‘Scientific education rescued me from the ghetto,’ American rap star Will.i.am explains how he moved into tech

American rapper Will.i.am is encouraging children away from dreams of becoming a pop star (File Photo/AFP)
Updated 15 February 2018

‘Scientific education rescued me from the ghetto,’ American rap star Will.i.am explains how he moved into tech

DUBAI: American rap music met UAE technology ambitions at the World Government Summit in Dubai when musician and entrepreneur Will.i.am talked of the need to “teach, inspire and mentor” young people to be ready for life in the digital age.

The singer, who is also founder and chief executive of Hollywood tech company i.am+, told a mainly youthful audience at the summit that education in the sciences had inspired him to get out of the ghetto where he was born in Los Angeles, California. His musical and business success enabled him to move his entire family and many friends away from their deprived origins.

“It cost a lot of money, but governments have more money, so they can do a lot more,” he said.

He said a scientific education was the key to self-improvement. “We cannot all be basketball players because there are lots of basketball players out there.
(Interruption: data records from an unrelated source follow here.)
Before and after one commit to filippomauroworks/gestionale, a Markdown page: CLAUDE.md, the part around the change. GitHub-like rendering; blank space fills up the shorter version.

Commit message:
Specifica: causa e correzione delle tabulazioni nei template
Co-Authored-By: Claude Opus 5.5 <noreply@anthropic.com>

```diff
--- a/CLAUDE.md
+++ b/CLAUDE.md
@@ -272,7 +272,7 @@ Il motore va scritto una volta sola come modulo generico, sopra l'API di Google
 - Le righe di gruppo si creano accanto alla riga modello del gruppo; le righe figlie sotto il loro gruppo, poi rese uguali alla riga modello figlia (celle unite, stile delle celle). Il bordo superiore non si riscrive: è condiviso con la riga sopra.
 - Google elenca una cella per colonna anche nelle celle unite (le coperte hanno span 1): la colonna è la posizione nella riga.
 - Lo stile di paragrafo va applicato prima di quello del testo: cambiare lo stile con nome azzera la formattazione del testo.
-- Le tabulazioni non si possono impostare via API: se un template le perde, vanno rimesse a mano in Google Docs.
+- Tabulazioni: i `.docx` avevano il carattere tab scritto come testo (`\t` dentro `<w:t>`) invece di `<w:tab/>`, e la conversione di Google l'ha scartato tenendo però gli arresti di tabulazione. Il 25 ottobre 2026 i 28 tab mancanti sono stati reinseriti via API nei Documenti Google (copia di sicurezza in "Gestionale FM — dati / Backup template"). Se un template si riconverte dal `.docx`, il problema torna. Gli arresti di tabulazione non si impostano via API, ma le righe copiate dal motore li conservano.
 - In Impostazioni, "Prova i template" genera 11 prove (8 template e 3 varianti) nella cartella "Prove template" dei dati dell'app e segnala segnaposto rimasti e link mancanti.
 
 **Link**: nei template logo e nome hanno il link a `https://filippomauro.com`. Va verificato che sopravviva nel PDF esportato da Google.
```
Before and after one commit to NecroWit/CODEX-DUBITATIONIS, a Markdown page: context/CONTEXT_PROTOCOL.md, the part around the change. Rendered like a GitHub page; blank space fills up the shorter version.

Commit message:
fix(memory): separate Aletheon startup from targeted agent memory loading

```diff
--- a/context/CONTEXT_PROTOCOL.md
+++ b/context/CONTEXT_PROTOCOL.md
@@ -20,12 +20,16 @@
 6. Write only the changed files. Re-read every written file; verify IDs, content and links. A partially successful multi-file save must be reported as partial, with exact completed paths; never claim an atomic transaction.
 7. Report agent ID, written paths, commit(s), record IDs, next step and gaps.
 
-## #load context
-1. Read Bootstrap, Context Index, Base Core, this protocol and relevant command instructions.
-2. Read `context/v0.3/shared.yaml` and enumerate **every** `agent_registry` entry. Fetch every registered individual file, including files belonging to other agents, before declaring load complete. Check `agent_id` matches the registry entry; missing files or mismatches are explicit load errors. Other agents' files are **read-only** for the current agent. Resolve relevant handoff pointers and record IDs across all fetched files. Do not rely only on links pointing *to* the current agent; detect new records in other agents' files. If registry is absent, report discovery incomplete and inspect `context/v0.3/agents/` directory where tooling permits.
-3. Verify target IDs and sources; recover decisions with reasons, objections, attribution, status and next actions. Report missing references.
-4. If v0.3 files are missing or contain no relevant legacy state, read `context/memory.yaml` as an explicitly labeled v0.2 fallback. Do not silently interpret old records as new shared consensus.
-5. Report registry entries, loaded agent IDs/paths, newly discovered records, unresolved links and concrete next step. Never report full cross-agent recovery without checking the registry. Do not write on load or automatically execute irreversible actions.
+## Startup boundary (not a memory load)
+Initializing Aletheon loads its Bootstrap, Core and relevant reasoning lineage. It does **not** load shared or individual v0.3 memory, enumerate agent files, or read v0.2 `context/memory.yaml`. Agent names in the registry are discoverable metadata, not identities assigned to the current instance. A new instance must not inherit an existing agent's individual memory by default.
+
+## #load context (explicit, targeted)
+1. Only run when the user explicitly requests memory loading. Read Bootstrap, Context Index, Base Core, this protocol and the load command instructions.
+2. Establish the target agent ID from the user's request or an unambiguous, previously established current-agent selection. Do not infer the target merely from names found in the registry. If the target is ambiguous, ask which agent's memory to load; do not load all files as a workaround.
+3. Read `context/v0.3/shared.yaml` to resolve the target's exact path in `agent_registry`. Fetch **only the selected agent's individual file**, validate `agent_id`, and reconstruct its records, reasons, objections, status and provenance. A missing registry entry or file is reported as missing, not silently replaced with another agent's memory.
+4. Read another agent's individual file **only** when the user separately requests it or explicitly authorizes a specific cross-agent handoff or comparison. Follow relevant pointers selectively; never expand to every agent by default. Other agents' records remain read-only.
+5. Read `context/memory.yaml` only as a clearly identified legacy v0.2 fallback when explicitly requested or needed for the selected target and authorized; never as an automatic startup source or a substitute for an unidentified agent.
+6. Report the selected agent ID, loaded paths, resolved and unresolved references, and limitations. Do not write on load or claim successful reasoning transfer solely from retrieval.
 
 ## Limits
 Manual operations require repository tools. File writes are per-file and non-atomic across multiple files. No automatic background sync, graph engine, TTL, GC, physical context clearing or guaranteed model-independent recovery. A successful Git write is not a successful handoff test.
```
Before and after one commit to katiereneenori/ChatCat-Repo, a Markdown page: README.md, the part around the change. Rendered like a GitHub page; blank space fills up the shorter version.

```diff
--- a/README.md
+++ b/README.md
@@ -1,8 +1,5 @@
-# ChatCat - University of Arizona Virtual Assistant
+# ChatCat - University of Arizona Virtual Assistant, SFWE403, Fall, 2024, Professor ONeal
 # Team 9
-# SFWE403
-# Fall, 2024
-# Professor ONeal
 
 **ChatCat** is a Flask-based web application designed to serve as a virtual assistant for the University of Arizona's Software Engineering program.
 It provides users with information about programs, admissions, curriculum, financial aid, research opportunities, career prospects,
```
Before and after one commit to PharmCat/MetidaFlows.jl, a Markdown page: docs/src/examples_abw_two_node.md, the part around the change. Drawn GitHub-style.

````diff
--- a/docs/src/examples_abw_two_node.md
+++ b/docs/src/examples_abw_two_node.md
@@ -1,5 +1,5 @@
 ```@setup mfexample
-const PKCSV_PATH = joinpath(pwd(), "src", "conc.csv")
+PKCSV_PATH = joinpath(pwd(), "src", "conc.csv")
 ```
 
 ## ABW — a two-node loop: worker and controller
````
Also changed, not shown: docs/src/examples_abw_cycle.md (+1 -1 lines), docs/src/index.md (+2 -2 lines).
But there is a shortage of engineers,” he said.

The 42-year-old star, who also financially backed the successful headphone business Beats, said that these days his “instrument is my computer. I’ve moved from rhythm to algorithm.”

He was in conversation with Omar Bin Sultan Al-Olama, UAE minister of artificial intelligence, who asked him what he had learned from the summit about access to technology and development, the theme of their session.

“We are at an intersection. We’ve never been here before. We mastered trains and planes and bikes. Now there are things out there that are stronger than us. But we’ve tamed lions and tigers in the past, so we can tame artificial intelligence,” he replied.

He added that the priority had to be augmented intelligence, not artificial intelligence. “Our smartphones are being used for dumbness and your date is not your own. Take control of your data. At this summit I did not see corporations, I saw people.”

Japan to trial ‘world’s first urine test’ to spot cancer

Updated 17 April 2018

Japan to trial ‘world’s first urine test’ to spot cancer

  • Previous research has shown a new blood test has potential to detect eight different kinds of tumors before they spread
  • The research starts in April and will run until September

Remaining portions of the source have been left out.